October is Cybersecurity Awareness Month and experts in the insurance field say 90% of African businesses are operating without the necessary protocols, putting themselves and their clients at risk of massive reputational and financial losses. 

The IBM annual Cost of a Data Breach Report shows that breaches have set back local companies an average of over R49 million each year in South Africa, yet many businesses still ignore the threat.

A report by cybersecurity company Kaspersky said spyware attacks in South Africa increased by 18.8% between the last quarter of 2022 and first quarter of 2023 and were up 12.9% and 14.6% in Kenya and Nigeria, respectively.

Commercial partner at King Price Insurance George Parrott said cybercrime has become one of the biggest risks to business survival in the country’s small, medium and micro enterprises (SMME) sector.

“Businesses, especially in the SMME sector, are more prone to attacks as what they spend on firewalls and security solutions just can not match the tools that cybercriminals have at their disposal. 

“Some business owners may mistakenly think that, because they store their sensitive data in the cloud, the cloud platform operator is responsible for that data but that isn’t the case,” said Parrott.

He shared some tips and highlighted the importance of being proactive to ensure that the correct processes and protections are in place.

He said awareness is the most important aspect of cybersecurity. 

“You can have all the security and firewalls in the world but they count for nothing if one employee clicks on a dodgy link in an SMS or an email. 

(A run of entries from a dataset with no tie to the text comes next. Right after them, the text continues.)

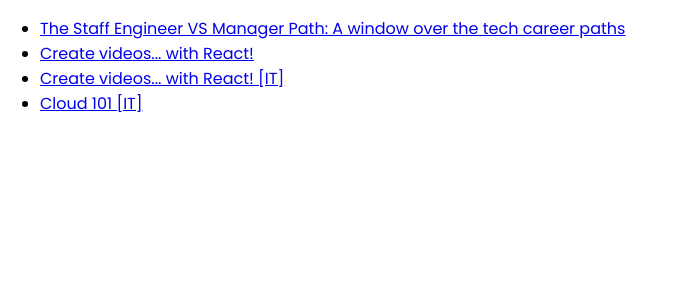
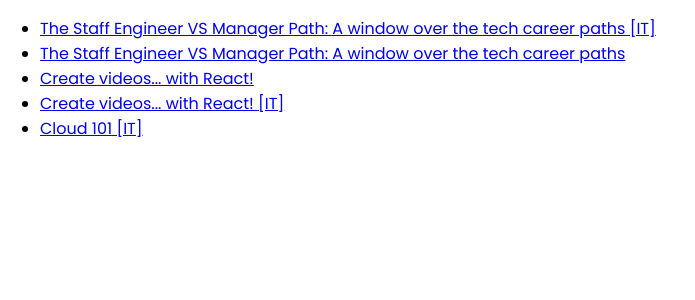
Before and after one commit to alfonsograziano/ag-website, a Next.js app: page /talk in a window 1280 px wide. Shown: the top 300 px of the page, without its empty margins (0-695 px from the left). Built offline with nearby package versions, Linux system fonts and the light colour scheme.

Commit message:
Slides link

```diff
--- a/app/talk/page.jsx
+++ b/app/talk/page.jsx
@@ -2,6 +2,11 @@
 import Link from "next/link";
 
 export const talks = [
+  {
+    id: "2PACX-1vTszcZ1DY4r2iQnfy5pxQJKO7aOQFSI4-3M8b8Z9buRJTUxfA7Q6WZ7tOA0X_HWAg",
+    name: "The Staff Engineer VS Manager Path: A window over the tech career paths [IT]",
+    slug: "career_growth_it",
+  },
   {
     id: "2PACX-1vQhUH-qTFZsVNpB55gow10b8bp_ACr3QKuIORj2-vFwYRnPL69AxXQtWSG0jPVCASczRPaMVqYMeUQW",
     name: "The Staff Engineer VS Manager Path: A window over the tech career paths",
--- a/next.config.js
+++ b/next.config.js
@@ -22,6 +22,11 @@
         destination: "https://youtube.com/@alfonsograziano",
         permanent: false,
       },
+      {
+        source: "/bari",
+        destination: "/talk/career_growth_it",
+        permanent: false,
+      },
     ];
   },
 };
```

“I cannot stress how important it is to not only have a strong remote working security policy, but also to constantly keep security top of mind with every single employee.” 

Parrot said businesses must update their security software and install it correctly.

“When your device is in the office, and connected to the company network, security updates are installed automatically. 

“Away from the office, it is the ‘Wild West’, with many remote employees either postponing, or altogether avoiding, installing updates. You have to make it as easy as possible for your people to stay updated, otherwise you are putting yourself at risk,” he said.

Businesses should not wait for an attack to happen before action is taken.

“Good password hygiene, multi-factor authentication, training, back-ups, awareness and cyber insurance can all help to mitigate the impact of a cyberattack and these days it is best to make use of as many of these tools as possible.

“This highlights the need for continuous training of employees but, even here, training can only go so far. The fact is that cybercriminals are constantly improving their methods of attack and compromise through the use of emerging and ever-evolving technologies.”